At 6am, I arrive in Keflavik wearing leftover shorts from New York and a newfound, unfamiliar edge against jet lag and Benadryl (stemming only from anticipation and utter attraction). The airport here is quiet, letting light and wood do all of the talking. At customs, a woman wearing an inscrutable smile presses the first stamp to my passport. I study it carefully, immediately giving myself up, I’m sure.
On the road to Reykjavik, I pass endless rocky plains and hills capped in spongey, green saxicoline. I can’t wait to feel them with my fingers. Though otherworldly, everything here feels oddly familiar, and I start to sincerely believe that my ancestors must have made this place home at some point and properly passed down this quality to me by way of DNA. Or maybe I’ve just been on Instagram for too long.
It is a straight shot to Reykjavik, and I instantly adore the city. I park off the side of a one lane brick road and let the sweet smell and mellifluous sounds of a corner café suitably named Café Paris pull me inside of it. At a table lined with tiny, emptied coffee cups and pulled apart pastries, my pesky human need for sleep sets in all at once like a Boeing 747. I head to my Airbnb accordingly.
I fight a quick nap and lose. When I wake up, it’s late afternoon and I am ready. With a map and a generally bad sense of direction, I head south.
Before I arrived in Iceland, I was warned about one thing that I’ll call “waterfall complacency.” Iceland is bursting at the Nordic seams with waterfalls–each one more powerful than the last–that it’s allegedly entirely possible to grow used to seeing them.
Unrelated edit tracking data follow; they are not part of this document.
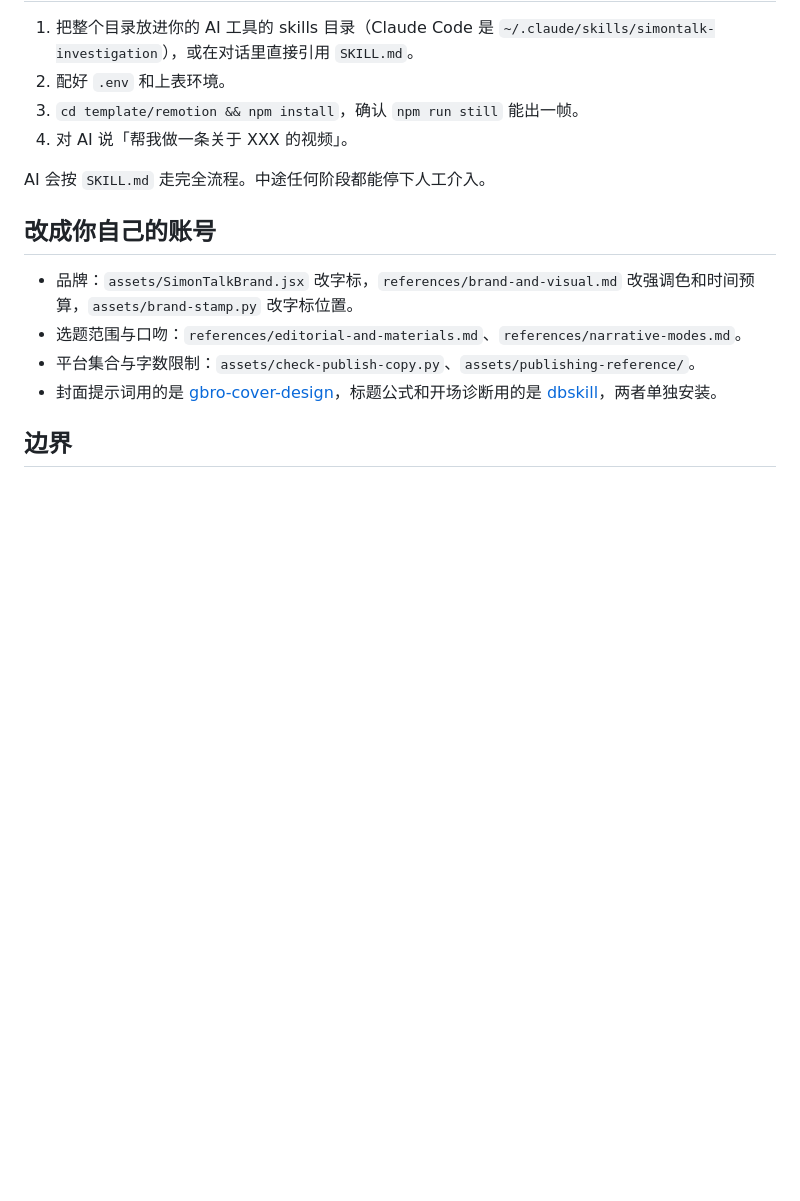
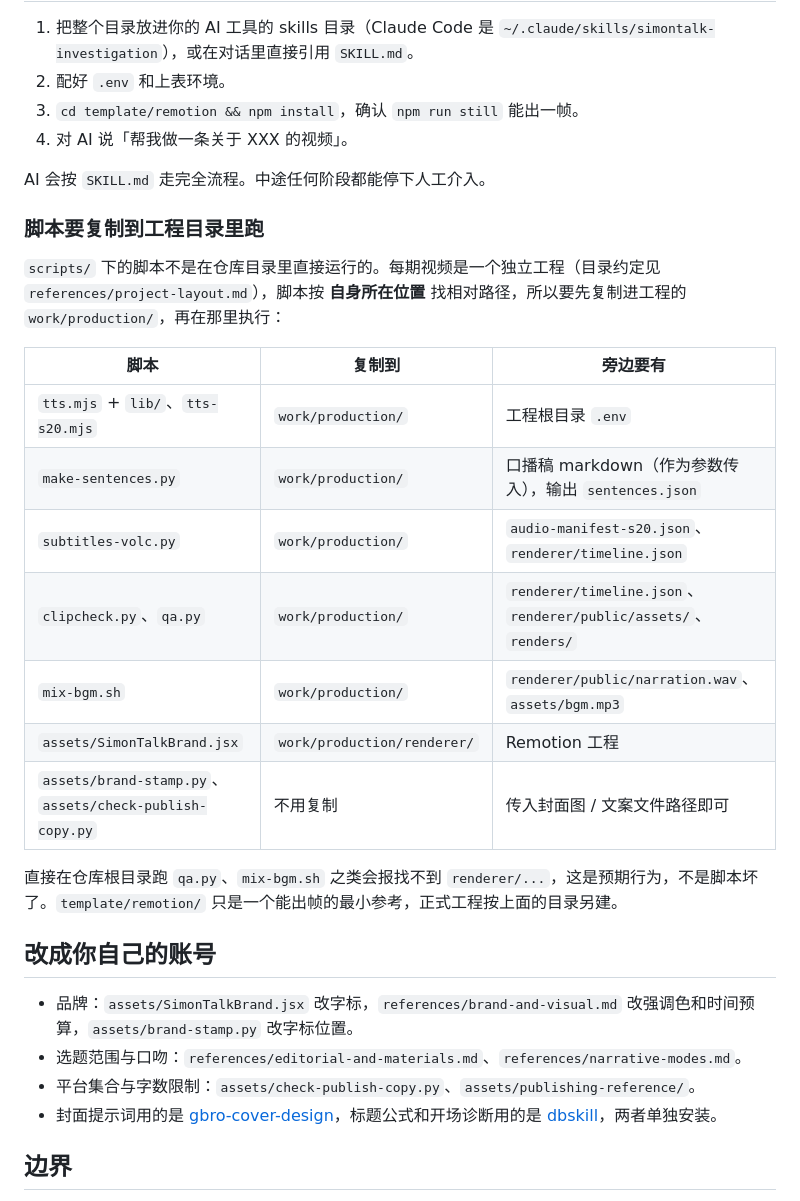
Before and after one commit to 899ms/investigation-video-skill, a Markdown page: README.md, the part around the change. GitHub-like rendering; blank space fills up the shorter version.

Commit message:
README 说明脚本须复制到工程目录运行
Co-Authored-By: Claude Fable 5.1 <noreply@anthropic.com>

```diff
--- a/README.md
+++ b/README.md
@@ -73,6 +73,22 @@ Remotion 和 React 版本不要升。升级后出现过动画节奏错乱、布
 
 AI 会按 `SKILL.md` 走完全流程。中途任何阶段都能停下人工介入。
 
+### 脚本要复制到工程目录里跑
+
+`scripts/` 下的脚本不是在仓库目录里直接运行的。每期视频是一个独立工程（目录约定见 `references/project-layout.md`），脚本按 **自身所在位置** 找相对路径，所以要先复制进工程的 `work/production/`，再在那里执行：
+
+| 脚本 | 复制到 | 旁边要有 |
+| --- | --- | --- |
+| `tts.mjs` + `lib/`、`tts-s20.mjs` | `work/production/` | 工程根目录 `.env` |
+| `make-sentences.py` | `work/production/` | 口播稿 markdown（作为参数传入），输出 `sentences.json` |
+| `subtitles-volc.py` | `work/production/` | `audio-manifest-s20.json`、`renderer/timeline.json` |
+| `clipcheck.py`、`qa.py` | `work/production/` | `renderer/timeline.json`、`renderer/public/assets/`、`renders/` |
+| `mix-bgm.sh` | `work/production/` | `renderer/public/narration.wav`、`assets/bgm.mp3` |
+| `assets/SimonTalkBrand.jsx` | `work/production/renderer/` | Remotion 工程 |
+| `assets/brand-stamp.py`、`assets/check-publish-copy.py` | 不用复制 | 传入封面图 / 文案文件路径即可 |
+
+直接在仓库根目录跑 `qa.py`、`mix-bgm.sh` 之类会报找不到 `renderer/...`，这是预期行为，不是脚本坏了。`template/remotion/` 只是一个能出帧的最小参考，正式工程按上面的目录另建。
+
 ## 改成你自己的账号
 
 - 品牌：`assets/SimonTalkBrand.jsx` 改字标，`references/brand-and-visual.md` 改强调色和时间预算，`assets/brand-stamp.py` 改字标位置。
```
Eventually, I might even forget to stop and stare. It’s not long before I catch sight of Seljalandsfoss, my first Icelandic waterfall. I arrive and carefully trace its edges, making sure that I properly remember every inch. I find it hard to leave, but don’t make it far before I hit Skógafoss when I do. Seemingly still untouched by waterfall complacency, I am captivated. Even more than I was at the last. Moody light pulls me across a rocky path and leads me to its hem. In its dark corner, water splashes over and all around me. Soaked, I press towards Vík.
Given a specific set of instructions, I turn onto an unmarked dirt road and follow it to Black Sand Beach. Here I’m not surprised to find, like so many before me, remains of a wrecked DC-3. I investigate it, shoot it, step on it, and leave it, heading toward the coast. This is the first time I feel far away from home. It’s the first time nothing around me feels familiar or even earthly. I’m on another planet, watching the sky wave pink and blue around me.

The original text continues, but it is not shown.